** Provided entries **
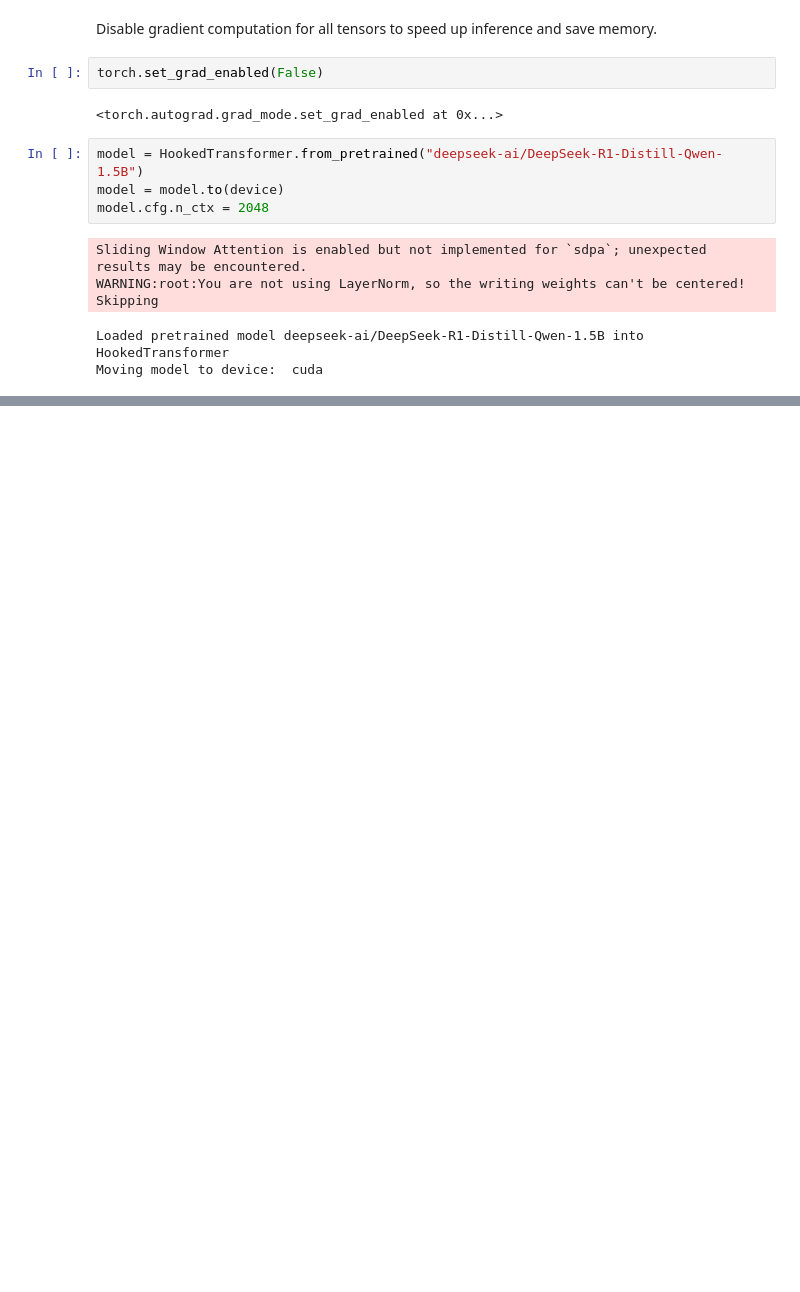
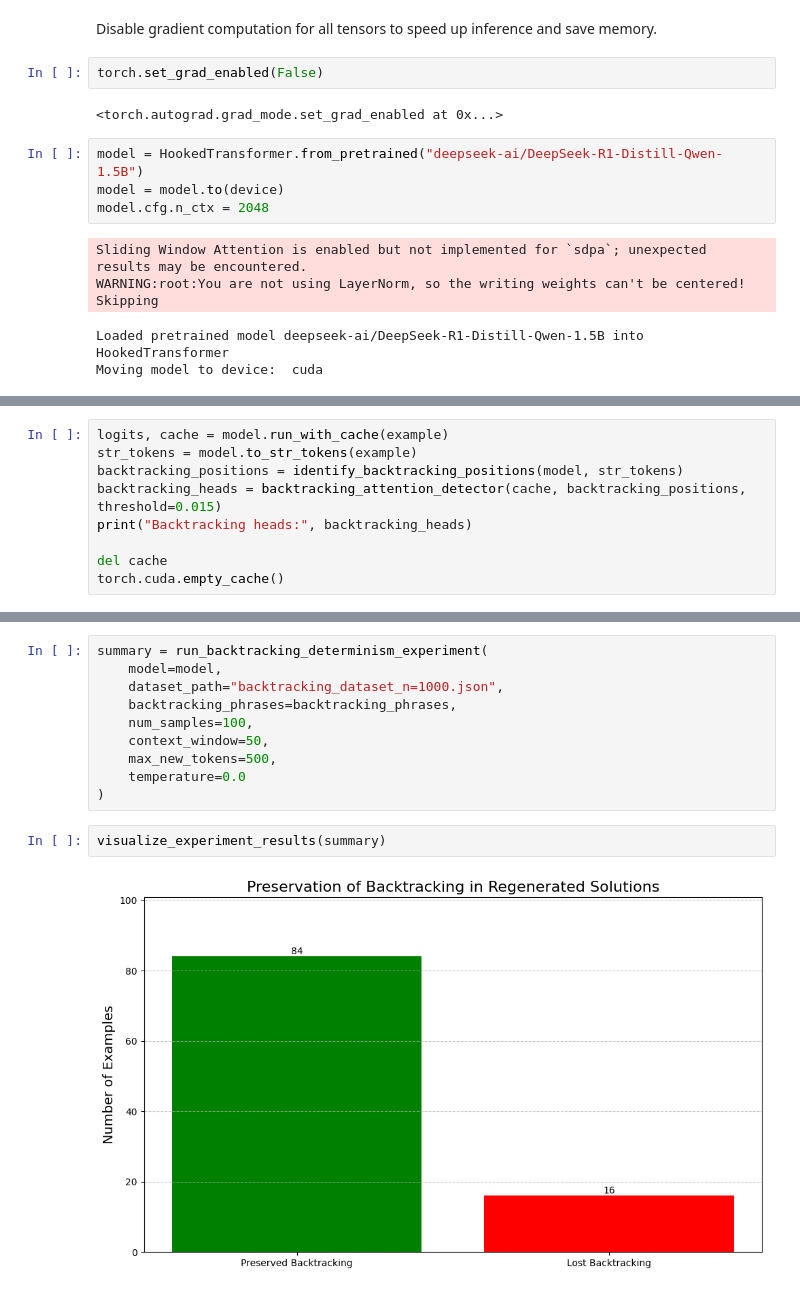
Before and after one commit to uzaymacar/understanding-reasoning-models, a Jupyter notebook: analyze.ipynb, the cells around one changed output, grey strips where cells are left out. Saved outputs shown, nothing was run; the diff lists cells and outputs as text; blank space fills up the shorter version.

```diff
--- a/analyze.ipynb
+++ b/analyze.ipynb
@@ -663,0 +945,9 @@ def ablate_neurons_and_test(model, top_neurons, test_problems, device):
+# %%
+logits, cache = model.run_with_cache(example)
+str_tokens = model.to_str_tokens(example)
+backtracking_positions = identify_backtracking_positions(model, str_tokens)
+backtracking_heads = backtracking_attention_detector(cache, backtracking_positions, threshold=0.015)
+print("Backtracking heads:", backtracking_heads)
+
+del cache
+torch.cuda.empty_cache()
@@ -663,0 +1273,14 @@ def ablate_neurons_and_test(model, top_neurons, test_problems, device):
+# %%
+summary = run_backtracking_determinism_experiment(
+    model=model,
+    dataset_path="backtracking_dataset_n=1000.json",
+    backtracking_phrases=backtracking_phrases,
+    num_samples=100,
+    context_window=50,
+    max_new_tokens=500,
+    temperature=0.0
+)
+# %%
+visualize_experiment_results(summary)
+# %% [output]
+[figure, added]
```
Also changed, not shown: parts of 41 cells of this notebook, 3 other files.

---

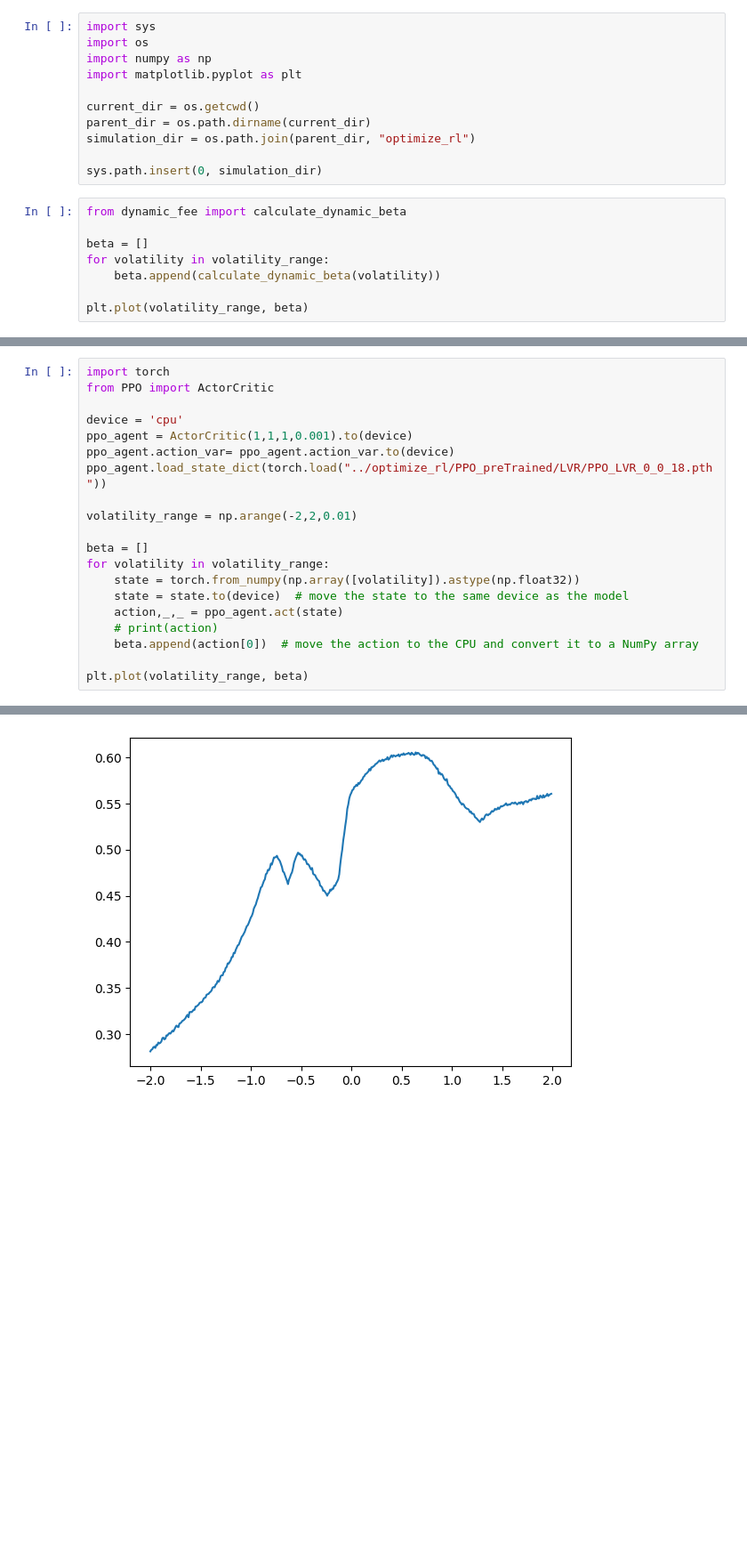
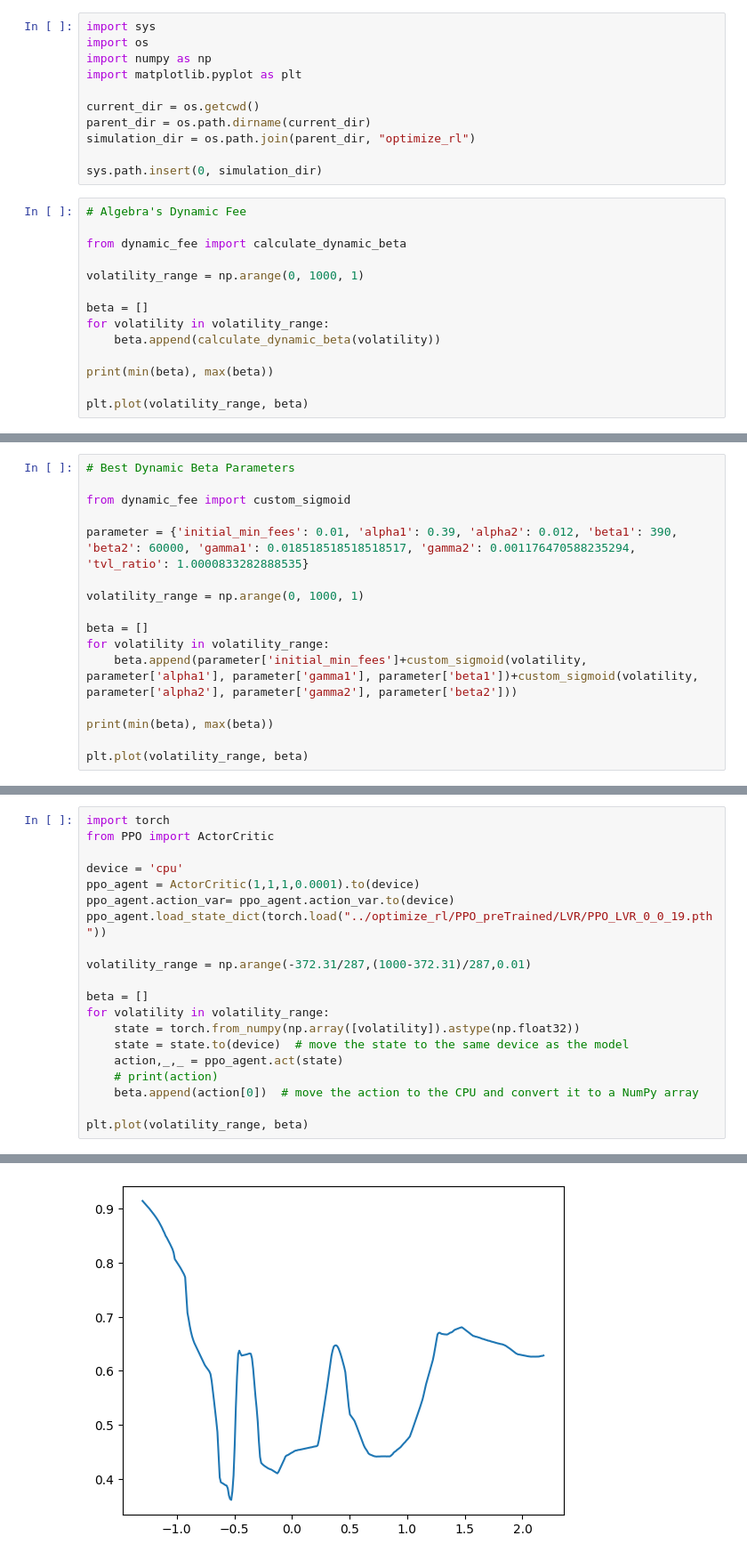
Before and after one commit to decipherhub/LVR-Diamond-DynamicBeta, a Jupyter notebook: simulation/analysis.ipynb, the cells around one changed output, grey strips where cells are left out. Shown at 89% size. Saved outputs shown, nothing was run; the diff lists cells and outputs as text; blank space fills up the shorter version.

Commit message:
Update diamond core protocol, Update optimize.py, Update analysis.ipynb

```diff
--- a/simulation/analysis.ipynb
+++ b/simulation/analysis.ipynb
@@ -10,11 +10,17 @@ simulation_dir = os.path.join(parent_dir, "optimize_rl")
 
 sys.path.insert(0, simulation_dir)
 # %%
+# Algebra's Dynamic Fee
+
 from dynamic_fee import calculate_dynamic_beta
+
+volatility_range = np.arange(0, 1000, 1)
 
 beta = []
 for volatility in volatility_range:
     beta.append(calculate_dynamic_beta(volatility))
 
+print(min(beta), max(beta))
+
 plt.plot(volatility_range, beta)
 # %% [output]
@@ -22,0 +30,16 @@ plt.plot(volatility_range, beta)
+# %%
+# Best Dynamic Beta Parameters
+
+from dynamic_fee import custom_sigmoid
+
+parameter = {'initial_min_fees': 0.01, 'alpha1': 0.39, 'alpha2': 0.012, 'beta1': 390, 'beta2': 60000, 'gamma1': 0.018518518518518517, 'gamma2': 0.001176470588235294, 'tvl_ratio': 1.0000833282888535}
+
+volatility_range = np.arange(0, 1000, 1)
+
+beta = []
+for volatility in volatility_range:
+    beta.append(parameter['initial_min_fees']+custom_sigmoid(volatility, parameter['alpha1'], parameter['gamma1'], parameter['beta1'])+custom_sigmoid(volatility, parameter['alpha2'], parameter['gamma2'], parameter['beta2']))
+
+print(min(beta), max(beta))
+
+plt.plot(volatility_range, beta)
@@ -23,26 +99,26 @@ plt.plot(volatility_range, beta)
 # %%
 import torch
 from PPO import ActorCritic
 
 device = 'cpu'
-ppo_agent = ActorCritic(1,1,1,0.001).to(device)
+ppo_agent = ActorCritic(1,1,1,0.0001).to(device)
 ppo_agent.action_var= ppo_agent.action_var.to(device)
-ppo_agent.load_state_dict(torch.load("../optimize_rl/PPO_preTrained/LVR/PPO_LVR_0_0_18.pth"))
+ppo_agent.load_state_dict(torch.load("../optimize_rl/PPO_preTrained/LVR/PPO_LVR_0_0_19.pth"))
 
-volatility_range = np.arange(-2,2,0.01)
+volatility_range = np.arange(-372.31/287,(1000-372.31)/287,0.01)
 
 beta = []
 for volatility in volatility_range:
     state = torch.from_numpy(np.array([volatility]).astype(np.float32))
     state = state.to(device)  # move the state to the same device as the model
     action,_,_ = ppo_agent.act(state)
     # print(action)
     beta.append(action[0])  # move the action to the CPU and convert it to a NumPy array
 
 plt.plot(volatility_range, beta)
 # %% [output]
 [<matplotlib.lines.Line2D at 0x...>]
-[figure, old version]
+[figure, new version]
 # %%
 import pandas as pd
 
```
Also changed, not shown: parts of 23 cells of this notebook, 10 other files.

** What needs to be done **
All lines of the material that contain the string "print" are to be copied.

** Response to this task **
+print("Backtracking heads:", backtracking_heads)
+print(min(beta), max(beta))
+print(min(beta), max(beta))
     # print(action)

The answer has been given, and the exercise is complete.